▶ Dataset records
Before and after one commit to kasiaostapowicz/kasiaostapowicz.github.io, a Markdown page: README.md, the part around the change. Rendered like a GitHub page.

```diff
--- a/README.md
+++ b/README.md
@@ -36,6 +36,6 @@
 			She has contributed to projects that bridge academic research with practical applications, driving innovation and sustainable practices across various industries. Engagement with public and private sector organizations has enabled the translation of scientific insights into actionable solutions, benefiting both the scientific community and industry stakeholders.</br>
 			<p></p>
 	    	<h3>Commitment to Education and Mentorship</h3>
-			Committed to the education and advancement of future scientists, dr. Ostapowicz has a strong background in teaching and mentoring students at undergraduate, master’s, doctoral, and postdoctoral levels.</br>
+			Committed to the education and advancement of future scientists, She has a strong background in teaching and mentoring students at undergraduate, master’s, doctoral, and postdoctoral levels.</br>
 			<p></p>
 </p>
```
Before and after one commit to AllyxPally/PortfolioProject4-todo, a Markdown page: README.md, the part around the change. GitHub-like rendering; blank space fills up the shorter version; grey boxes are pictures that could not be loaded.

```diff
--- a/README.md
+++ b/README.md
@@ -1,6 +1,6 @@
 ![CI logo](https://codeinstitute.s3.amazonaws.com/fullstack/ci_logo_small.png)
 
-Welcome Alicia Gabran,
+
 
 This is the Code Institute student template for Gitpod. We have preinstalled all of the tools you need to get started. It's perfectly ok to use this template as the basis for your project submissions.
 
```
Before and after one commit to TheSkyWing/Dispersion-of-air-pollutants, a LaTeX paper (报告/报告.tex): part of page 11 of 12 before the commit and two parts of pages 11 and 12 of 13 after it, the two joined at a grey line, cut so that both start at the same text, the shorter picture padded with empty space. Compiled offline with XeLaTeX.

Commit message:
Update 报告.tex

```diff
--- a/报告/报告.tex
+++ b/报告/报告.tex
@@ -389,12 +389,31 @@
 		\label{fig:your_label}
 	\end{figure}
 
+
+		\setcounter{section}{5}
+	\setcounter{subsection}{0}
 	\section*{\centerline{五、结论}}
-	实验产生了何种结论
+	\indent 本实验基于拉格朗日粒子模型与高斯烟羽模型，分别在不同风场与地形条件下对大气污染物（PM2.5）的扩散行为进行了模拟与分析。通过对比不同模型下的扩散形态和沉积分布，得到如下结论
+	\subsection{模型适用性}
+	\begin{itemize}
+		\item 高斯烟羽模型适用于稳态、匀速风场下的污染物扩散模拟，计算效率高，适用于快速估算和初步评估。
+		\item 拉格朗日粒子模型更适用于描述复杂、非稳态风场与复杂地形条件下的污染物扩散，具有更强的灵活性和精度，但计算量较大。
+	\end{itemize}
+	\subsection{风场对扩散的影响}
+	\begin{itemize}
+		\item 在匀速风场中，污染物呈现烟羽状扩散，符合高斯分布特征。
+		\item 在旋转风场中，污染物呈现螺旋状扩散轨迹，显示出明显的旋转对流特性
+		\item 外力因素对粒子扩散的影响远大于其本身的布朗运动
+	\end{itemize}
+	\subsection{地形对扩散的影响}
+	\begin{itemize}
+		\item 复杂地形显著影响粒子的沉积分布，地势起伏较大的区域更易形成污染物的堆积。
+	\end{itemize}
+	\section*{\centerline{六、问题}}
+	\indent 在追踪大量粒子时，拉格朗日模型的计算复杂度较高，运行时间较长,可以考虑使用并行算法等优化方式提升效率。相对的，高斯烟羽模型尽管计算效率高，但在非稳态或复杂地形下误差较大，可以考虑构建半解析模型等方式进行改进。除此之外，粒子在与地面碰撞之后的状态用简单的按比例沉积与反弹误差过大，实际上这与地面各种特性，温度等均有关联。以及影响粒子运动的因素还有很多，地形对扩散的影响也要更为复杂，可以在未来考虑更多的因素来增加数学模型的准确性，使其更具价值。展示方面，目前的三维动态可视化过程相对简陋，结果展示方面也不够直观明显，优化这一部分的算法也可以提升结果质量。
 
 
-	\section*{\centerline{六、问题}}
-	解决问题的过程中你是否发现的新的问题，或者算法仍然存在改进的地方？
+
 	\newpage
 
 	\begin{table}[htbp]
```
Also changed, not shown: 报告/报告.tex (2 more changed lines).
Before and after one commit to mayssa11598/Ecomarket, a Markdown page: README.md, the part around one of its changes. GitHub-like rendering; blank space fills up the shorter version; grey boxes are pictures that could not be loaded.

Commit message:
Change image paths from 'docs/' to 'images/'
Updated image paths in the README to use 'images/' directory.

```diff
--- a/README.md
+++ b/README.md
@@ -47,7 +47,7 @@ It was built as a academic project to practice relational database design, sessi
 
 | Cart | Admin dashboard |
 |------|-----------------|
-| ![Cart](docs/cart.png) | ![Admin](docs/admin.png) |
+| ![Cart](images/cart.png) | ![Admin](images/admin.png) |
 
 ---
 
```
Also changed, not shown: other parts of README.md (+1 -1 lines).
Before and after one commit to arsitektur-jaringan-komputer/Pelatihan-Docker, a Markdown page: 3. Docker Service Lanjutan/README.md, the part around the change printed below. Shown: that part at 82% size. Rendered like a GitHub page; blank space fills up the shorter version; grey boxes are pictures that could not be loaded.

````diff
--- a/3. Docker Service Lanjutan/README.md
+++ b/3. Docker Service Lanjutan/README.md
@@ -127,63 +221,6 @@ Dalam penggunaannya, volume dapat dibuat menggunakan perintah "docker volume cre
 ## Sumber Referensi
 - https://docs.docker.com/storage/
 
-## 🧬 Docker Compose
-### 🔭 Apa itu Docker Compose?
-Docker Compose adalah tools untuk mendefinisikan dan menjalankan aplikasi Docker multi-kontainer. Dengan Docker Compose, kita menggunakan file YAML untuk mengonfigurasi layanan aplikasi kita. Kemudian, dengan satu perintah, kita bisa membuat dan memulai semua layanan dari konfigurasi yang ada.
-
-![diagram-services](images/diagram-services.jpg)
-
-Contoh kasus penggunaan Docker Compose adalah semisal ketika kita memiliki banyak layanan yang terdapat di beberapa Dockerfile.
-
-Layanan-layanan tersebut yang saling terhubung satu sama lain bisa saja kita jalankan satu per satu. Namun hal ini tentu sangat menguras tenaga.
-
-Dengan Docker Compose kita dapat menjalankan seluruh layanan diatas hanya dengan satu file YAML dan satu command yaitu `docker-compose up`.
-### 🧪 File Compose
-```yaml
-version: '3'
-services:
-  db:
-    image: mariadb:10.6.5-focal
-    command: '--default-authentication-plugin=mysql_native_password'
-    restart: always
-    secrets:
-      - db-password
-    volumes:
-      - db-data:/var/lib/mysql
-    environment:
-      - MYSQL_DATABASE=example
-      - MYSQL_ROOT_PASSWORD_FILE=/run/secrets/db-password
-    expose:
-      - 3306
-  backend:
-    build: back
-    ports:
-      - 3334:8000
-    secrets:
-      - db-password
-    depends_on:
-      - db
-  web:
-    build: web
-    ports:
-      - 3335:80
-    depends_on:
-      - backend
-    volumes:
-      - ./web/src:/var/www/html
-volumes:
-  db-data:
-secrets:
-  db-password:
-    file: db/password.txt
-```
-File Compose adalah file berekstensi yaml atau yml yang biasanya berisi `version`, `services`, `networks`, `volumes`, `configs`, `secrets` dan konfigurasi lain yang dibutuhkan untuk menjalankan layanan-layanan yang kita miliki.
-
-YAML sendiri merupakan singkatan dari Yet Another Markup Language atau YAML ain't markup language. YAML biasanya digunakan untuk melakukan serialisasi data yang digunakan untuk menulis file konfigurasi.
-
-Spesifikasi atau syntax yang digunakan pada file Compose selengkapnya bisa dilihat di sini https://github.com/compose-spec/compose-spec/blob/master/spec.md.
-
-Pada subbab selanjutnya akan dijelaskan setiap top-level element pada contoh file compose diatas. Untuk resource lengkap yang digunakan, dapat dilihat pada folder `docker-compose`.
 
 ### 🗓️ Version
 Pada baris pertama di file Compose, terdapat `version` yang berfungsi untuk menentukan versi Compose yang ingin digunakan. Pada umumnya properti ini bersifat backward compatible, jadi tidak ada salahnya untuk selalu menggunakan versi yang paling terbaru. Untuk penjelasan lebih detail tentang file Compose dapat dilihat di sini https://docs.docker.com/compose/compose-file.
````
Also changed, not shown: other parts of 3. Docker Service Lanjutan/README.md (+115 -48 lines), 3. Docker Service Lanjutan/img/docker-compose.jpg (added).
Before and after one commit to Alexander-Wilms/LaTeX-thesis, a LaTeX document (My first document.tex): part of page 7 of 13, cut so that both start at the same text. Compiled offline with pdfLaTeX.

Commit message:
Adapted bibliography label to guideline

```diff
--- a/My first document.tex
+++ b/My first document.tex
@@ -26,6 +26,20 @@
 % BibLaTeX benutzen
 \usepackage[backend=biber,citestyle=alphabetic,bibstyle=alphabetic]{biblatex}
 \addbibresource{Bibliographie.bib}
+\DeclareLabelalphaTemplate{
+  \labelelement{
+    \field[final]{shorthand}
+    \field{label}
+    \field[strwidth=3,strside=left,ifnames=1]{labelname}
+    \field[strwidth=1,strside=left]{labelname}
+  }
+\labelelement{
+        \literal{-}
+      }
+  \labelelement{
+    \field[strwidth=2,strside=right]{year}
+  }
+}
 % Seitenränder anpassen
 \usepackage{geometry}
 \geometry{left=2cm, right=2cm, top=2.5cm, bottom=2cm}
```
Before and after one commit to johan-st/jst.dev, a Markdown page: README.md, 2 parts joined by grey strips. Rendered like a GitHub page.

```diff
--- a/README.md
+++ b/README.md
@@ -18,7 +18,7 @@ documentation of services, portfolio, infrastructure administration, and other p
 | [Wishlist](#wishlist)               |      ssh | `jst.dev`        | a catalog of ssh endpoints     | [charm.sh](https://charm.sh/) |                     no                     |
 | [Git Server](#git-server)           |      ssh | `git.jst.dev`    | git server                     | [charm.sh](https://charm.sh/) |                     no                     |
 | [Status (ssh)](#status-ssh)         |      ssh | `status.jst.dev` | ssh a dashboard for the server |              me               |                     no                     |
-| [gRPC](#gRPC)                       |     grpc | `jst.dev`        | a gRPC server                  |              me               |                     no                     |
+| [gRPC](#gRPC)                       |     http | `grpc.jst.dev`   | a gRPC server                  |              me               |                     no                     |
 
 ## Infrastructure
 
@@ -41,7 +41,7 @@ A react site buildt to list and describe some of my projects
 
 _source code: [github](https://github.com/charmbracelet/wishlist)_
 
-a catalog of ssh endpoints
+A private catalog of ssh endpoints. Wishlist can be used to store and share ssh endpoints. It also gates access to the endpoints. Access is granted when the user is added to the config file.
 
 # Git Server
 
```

▶ Directions
Nothing but the lines holding the word "right" should be returned from the listing above.

▶ Response
+    \field[strwidth=2,strside=right]{year}
 \geometry{left=2cm, right=2cm, top=2.5cm, bottom=2cm}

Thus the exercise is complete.